▶
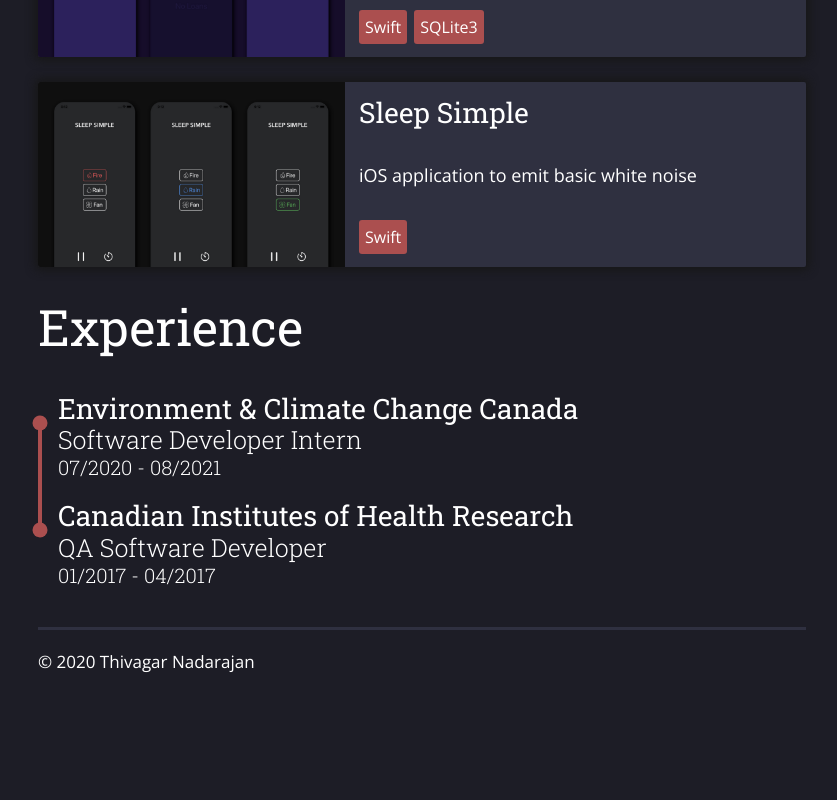
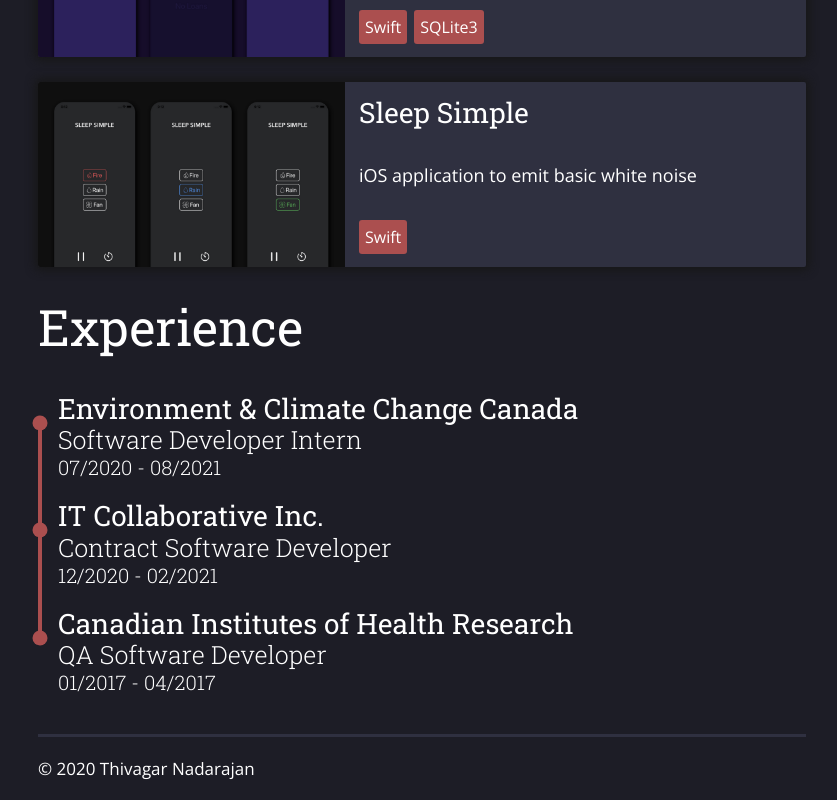
Before and after one commit to ThivagarNadarajan/thivagar.com, a React (Create React App) app: page / in a window 1280 px wide. Shown: the part 1584-2384 px from the top of the page, without its empty margins (218-1055 px from the left). Before the commit the page ends 2277 px from the top, so only its background shows below. Built offline with nearby package versions, Linux system fonts and the light colour scheme.

Commit message:
Add placeholder in experience section for ITC

```diff
--- a/src/components/Experience.tsx
+++ b/src/components/Experience.tsx
@@ -22,6 +22,16 @@ const Experience = (): JSX.Element => {
 						]}
 					duration={'07/2020 - 08/2021'}
 					isFirst={true}
+				/>
+				<Collapsible
+					role={'Contract Software Developer'}
+					company={'IT Collaborative Inc.'}
+					description={
+						[
+							'Coming'
+							+ 'soon',
+						]}
+					duration={'12/2020 - 02/2021'}
 				/>
 				<Collapsible
 					role={'QA Software Developer'}
```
◀
Among the lines above, find each one containing the string "role" and copy it.

Task solution.
+					role={'Contract Software Developer'}
 					role={'QA Software Developer'}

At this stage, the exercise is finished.